From a critical angle, Connecting with my Past is an excellent book but it is not perfect. The aim of every responsible writer is to attain excellence, not perfection, which is God’s exclusive preserve. The book appears to have been written in a hurry, perhaps to meet a self-imposed deadline, especially with reference to some infelicities bordering on mechanics some of which are evident in the cited extracts. The tone with which two or so accounts were also presented could be moderated because blood is thicker than water and having ‘frienemies’ is natural or automatic for anybody who is somebody like him to have in abundance.
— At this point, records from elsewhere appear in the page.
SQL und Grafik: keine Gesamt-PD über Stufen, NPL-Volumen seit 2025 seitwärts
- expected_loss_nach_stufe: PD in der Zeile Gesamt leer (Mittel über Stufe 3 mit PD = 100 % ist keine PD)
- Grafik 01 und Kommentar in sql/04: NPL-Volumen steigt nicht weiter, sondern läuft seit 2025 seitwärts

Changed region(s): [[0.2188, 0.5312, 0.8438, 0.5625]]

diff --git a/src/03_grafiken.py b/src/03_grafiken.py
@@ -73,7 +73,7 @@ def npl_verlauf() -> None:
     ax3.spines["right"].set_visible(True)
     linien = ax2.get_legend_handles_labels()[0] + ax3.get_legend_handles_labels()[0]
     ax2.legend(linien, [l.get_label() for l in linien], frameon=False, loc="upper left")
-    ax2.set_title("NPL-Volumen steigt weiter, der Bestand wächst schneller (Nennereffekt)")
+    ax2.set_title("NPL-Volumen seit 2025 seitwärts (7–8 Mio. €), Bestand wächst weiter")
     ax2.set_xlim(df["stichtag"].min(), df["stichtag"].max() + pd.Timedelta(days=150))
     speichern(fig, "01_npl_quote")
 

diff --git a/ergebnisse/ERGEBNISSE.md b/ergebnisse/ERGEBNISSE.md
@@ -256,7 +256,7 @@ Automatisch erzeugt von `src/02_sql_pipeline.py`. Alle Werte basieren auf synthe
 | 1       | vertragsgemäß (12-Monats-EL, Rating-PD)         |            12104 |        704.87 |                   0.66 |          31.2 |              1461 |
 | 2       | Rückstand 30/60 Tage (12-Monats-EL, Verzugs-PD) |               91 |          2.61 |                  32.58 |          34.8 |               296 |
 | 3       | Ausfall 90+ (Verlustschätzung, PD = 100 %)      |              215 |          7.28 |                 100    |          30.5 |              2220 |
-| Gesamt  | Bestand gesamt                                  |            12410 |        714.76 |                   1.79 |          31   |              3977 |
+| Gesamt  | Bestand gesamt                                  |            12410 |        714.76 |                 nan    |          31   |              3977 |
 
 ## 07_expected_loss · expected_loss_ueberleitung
Generally, Usman Akanbi’s autobiography plus is a compelling read that takes a reader through a life of struggle with contending forces at home in Ilorin and at other places like Lagos, Port-Harcourt, Kano, Minna and Ibadan where the author schooled or resided at one time or another. It is a veritable source of inspiration to the youth in particular and the readers in general that the journey of life is not a walk in the park but a sail through the storms and that with a sense of purpose and determination, one can rise above one’s limitations and challenges.

Undoubtedly, Connecting with my Past is a sound and resounding testament to the author’s Chomskyan true education. It clearly shows that the author knows his onions and understands many things, including the scriptures of Islam and Christianity, the quotes from which garnish the book, among other quotes, and he also understands where to “proceed independently” and “deal with the challenges that the world” presents before him. The implication for us is that just as true or balanced education has made him succeed in overcoming obstacles, surmounting challenges, making new beginnings and thriving ultimately in the ongoing journey of life, anyone can also succeed if they also strive as success is not accidental.

Based on its vast merits as a confluence of rich ideas and crucial information about diverse areas of life in a world that is constantly evolving, Connecting with my Past is definitely a book that is worth reading again and again. It is of historical relevance, social importance, political significance, cultural value and personal development. It transcends the confines of just another personal story as it has the potential to change the perspective of viewing and adjusting to life generally. The youth especially will find the pearls in it useful in ornamenting their life through appreciating that true or balanced education is the summun bonum of life.



Adedimeji, M. A. (2020). Fostering Functional Education System for Peaceful Co-            existence in Nigeria: Islamic and Western Perspectives. In Jimba, M. M., M. A.        Adedimeji, M. A. Lawal and M. S. Abdullahi (2020) (eds.) Language and             Religion for    National Development: A Festschrift for Prof. A. G. A. S. Oladosu. pp.   127 – 137.      Ilorin: Department of Arts Education, University of Ilorin.